The Yakama Nation called for the removal of three lower Columbia River dams, in an effort to save salmon and preserve First Nations’ culture.
Standing on the banks of the Columbia River, near the remnants of Celilo Falls, Yakama Nation Chairman JoDe Goudy traced the history of decrees, congressional acts and court cases that led to the damming of the river.
“The false religious doctrine of Christian discovery was used by the United States to perpetuate crimes of genocide and forced displacement against Native Peoples,” Goudy said. “The Columbia River dams were built on this false legal foundation, and decimated the Yakama Nation’s fisheries, traditional foods and cultural sites.”
This Indigenous Peoples’ Day, Goudy looked to the river behind him, now a lake, he said.
“We are calling on that action to happen, because when you go back, and you understand the truth, with regard to what has materialized – this lake behind us all – once one of the greatest, one of the mightiest big rivers in the world,” Goudy said.
Celilo Falls once served as an integral fishing location for Northwest tribes, and was reputed to be one of the most productive fisheries in the world.
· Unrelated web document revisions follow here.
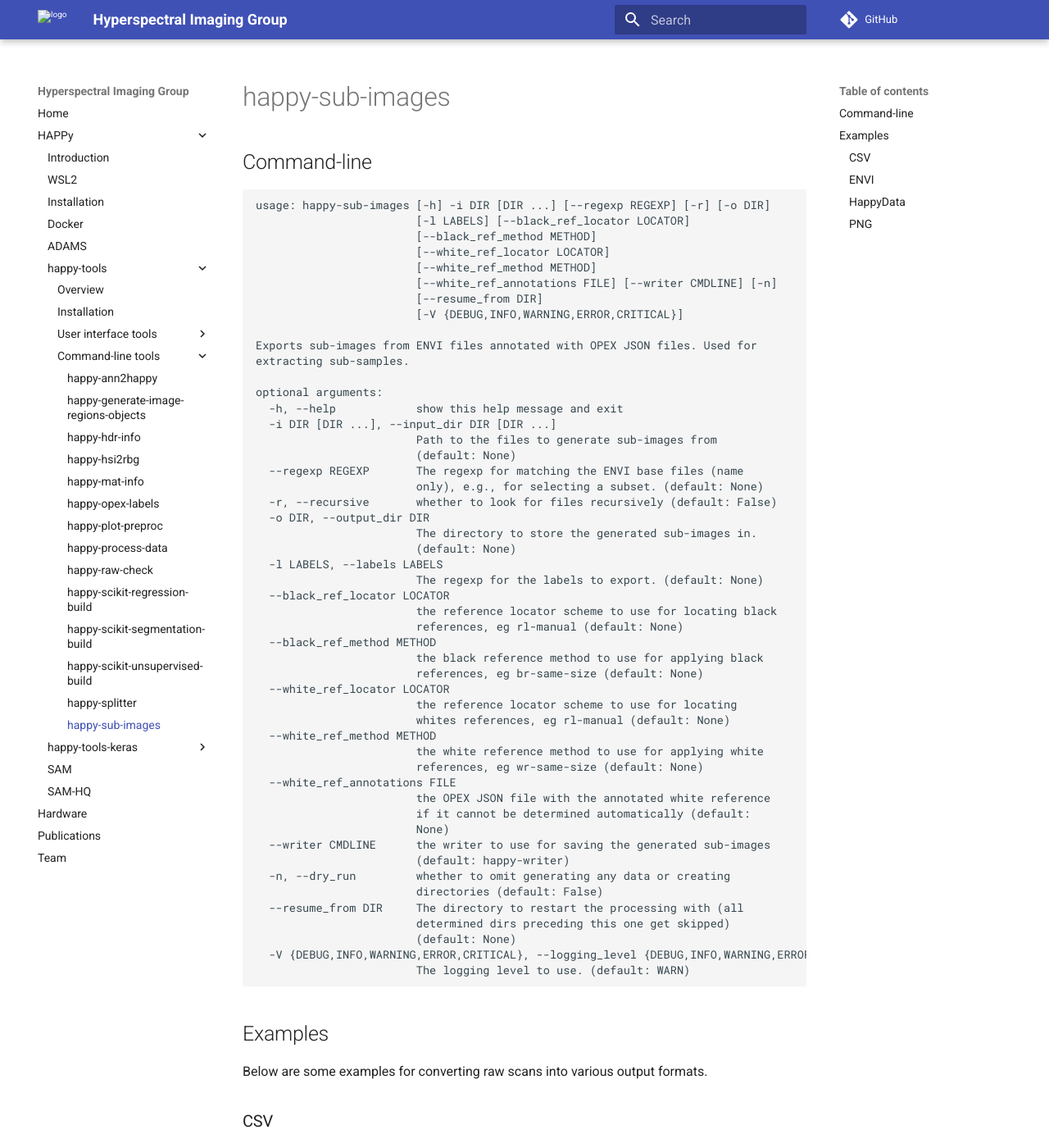
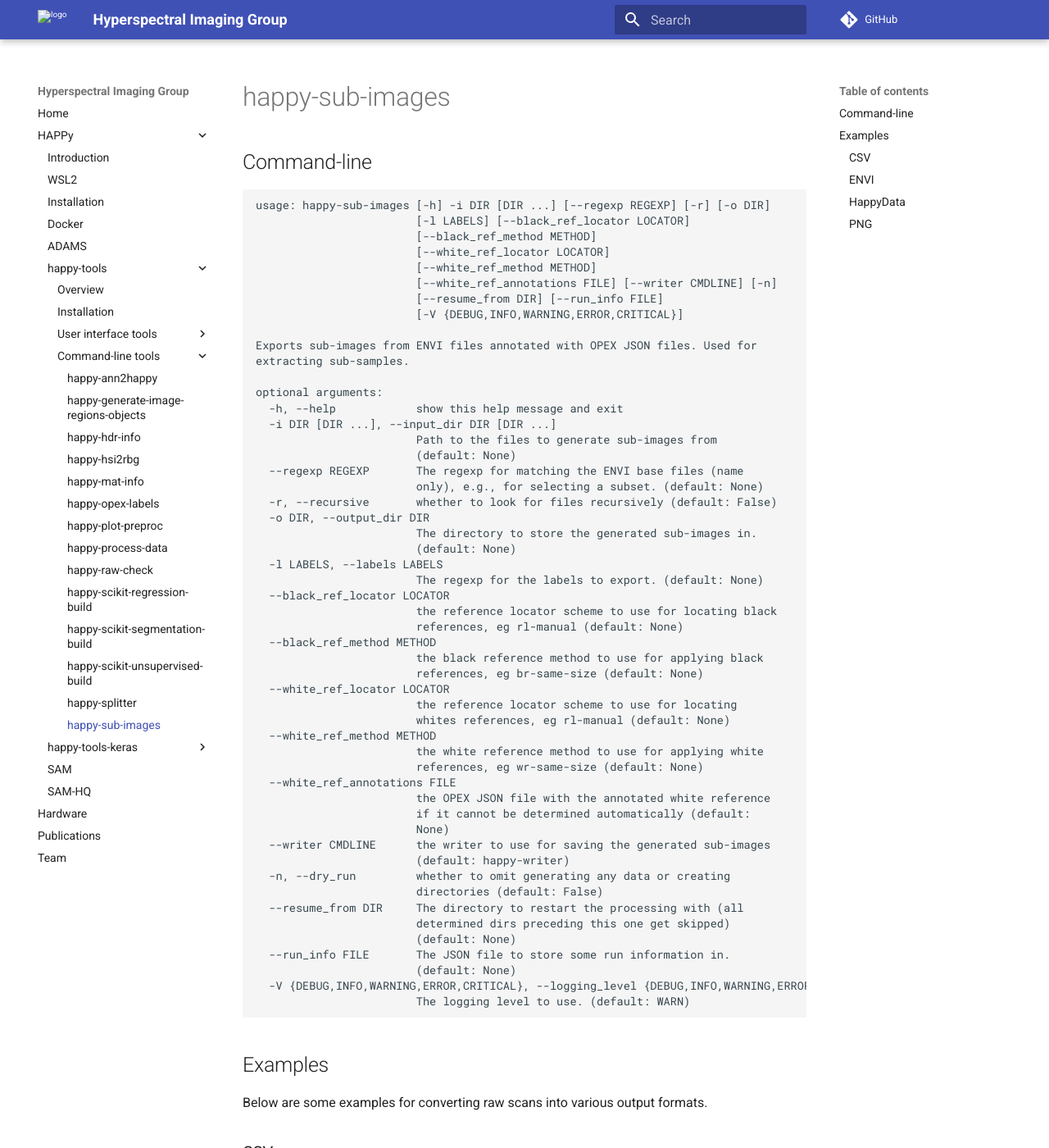
Before and after one commit to wairas/hsi-website, an MkDocs documentation site: the page built from docs/happy/happy_tools/happy-sub-images.md, in a window 1280 px wide and 1400 px high. Shown: the whole window at 82% size. Built offline with MkDocs 1.6.1 and Material for MkDocs 9.7.7, drawn with Linux system fonts in a browser that asks for light colours; comment, search, counter and statistics services are not loaded.

Commit message:
updated help screen

```diff
--- a/docs/happy/happy_tools/happy-sub-images.md
+++ b/docs/happy/happy_tools/happy-sub-images.md
@@ -7,7 +7,7 @@ usage: happy-sub-images [-h] -i DIR [DIR ...] [--regexp REGEXP] [-r] [-o DIR]
                         [--white_ref_locator LOCATOR]
                         [--white_ref_method METHOD]
                         [--white_ref_annotations FILE] [--writer CMDLINE] [-n]
-                        [--resume_from DIR]
+                        [--resume_from DIR] [--run_info FILE]
                         [-V {DEBUG,INFO,WARNING,ERROR,CRITICAL}]
 
 Exports sub-images from ENVI files annotated with OPEX JSON files. Used for
@@ -48,6 +48,8 @@ optional arguments:
                         directories (default: False)
   --resume_from DIR     The directory to restart the processing with (all
                         determined dirs preceding this one get skipped)
+                        (default: None)
+  --run_info FILE       The JSON file to store some run information in.
                         (default: None)
   -V {DEBUG,INFO,WARNING,ERROR,CRITICAL}, --logging_level {DEBUG,INFO,WARNING,ERROR,CRITICAL}
                         The logging level to use. (default: WARN)
```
The falls were submerged when The Dalles Dam was built in 1957. The final dam on the Columbia River, John Day Dam, was completed in 1972.
“Our way of life, of the Natives, is fading. What we can collectively do to sustain our way of life from now to as far as we can see into the future because if we do not, then we will cease to be," Goudy said.
Goudy said First Nations never agreed to damming the river. He called on congressional leaders and others to remove the dams, and now have a “chance to do what’s right.”
Lummi Nation Chairman Jay Julius said the fate of salmon today is a “horrifying reality.”
“A stand was taken again today. As our elders took yesterday. As our ancestors took yesterday,” Julius said.
Although calls to remove the four lower Snake River dams have been ongoing, this is the first big push to remove these mainstream Columbia River dams.
The dams are managed by the Bonneville Power Administration. They provide power and river access to inland ports.
In a statement, Northwest RiverPartners, a group that advocates for ports and businesses, said the dams provide critical carbon-free power.
“We have great respect for the Yakama and Lummi nations and for Indigenous Peoples' Day, but we believe that the lower Columbia River dams are a critical carbon free resource in our fight against the climate crisis that threatens the health and well-being of the entire Northwest,” the emailed statement said.
Conservation groups called the proposal “bold and courageous,” especially as it comes to restoring threatened and endangered salmon and endangered orcas that rely on those same fish.
“Our decades-long effort to recover endangered salmon is not working. The stagnant reservoirs behind the dams create dangerously hot water, and climate change is pushing the river over the edge. Year after year, the river gets hotter. The system is broken, but we can fix it,” said Brett VandenHeuvel, with Columbia Riverkeeper, in a statement.
At the event, people shared childhood memories of a time before Celilo Falls was submerged.
“They say that you could walk across the water and walk across the fish. This whole Columbia River has been covered. I remember when John Day Dam was made. I remember being out in that river fishing, and I remember an island, where we once made arrowheads, that were covered up,” said Karen Jim Whitford, a Yakama elder
Klickitat tribal elder Wilbur Slockish, Jr., pointed to recent dam removals in the Northwest and how quickly fish have returned to those rivers.
"Take a look at Condit Dam, how the river is rebuilding it. Take a look at Lower Elwha, what the fish are doing there, and maybe we'll get those spawning beds back up below John Day (Dam)," Slockish said. "All the dams need to go."
First Nation leaders said the dams need to be removed as soon as possible to save salmon.
“Will we be the generation that forgot those that are coming behind us – those that remain unborn? Will we be the generation that forgot to speak for the resources that cannot speak in a manner that we can understand," Goudy said.